Your assignment – Scan the entries for "xlsx". Every line that holds it is to be copied.

--------

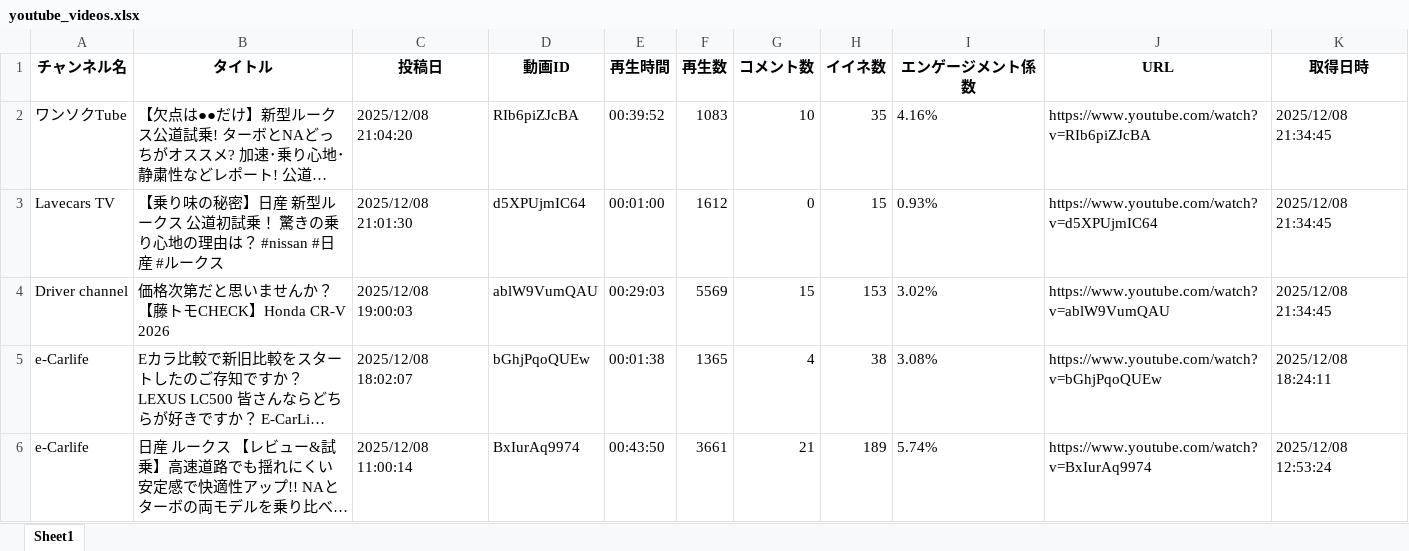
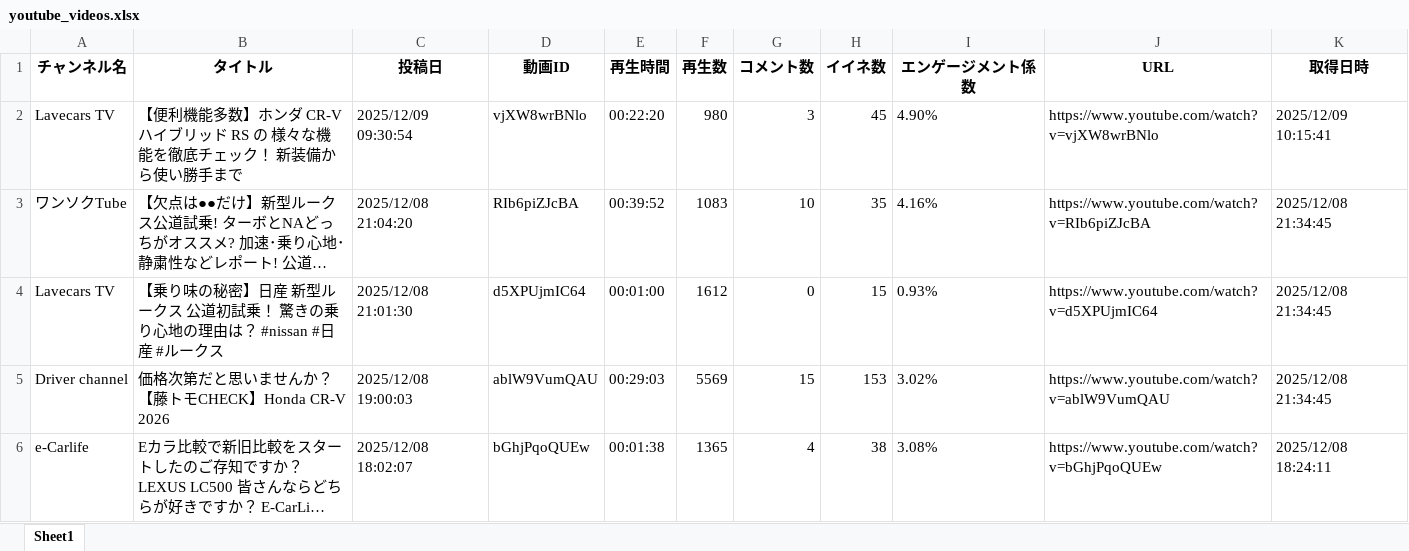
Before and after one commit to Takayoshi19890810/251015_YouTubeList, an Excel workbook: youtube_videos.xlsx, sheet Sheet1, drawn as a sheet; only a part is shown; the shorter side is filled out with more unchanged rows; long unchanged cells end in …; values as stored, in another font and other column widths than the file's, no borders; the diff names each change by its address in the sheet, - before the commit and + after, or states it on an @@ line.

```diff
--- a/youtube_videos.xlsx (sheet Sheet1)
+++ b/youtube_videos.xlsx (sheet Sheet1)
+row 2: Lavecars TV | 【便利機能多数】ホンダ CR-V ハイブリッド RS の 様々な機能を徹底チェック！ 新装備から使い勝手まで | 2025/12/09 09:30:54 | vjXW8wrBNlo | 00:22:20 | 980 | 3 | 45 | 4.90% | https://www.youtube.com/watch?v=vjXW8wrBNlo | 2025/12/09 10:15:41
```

--------

Solution to this task –
Before and after one commit to Takayoshi19890810/251015_YouTubeList, an Excel workbook: youtube_videos.xlsx, sheet Sheet1, drawn as a sheet; only a part is shown; the shorter side is filled out with more unchanged rows; long unchanged cells end in …; values as stored, in another font and other column widths than the file's, no borders; the diff names each change by its address in the sheet, - before the commit and + after, or states it on an @@ line.
--- a/youtube_videos.xlsx (sheet Sheet1)
+++ b/youtube_videos.xlsx (sheet Sheet1)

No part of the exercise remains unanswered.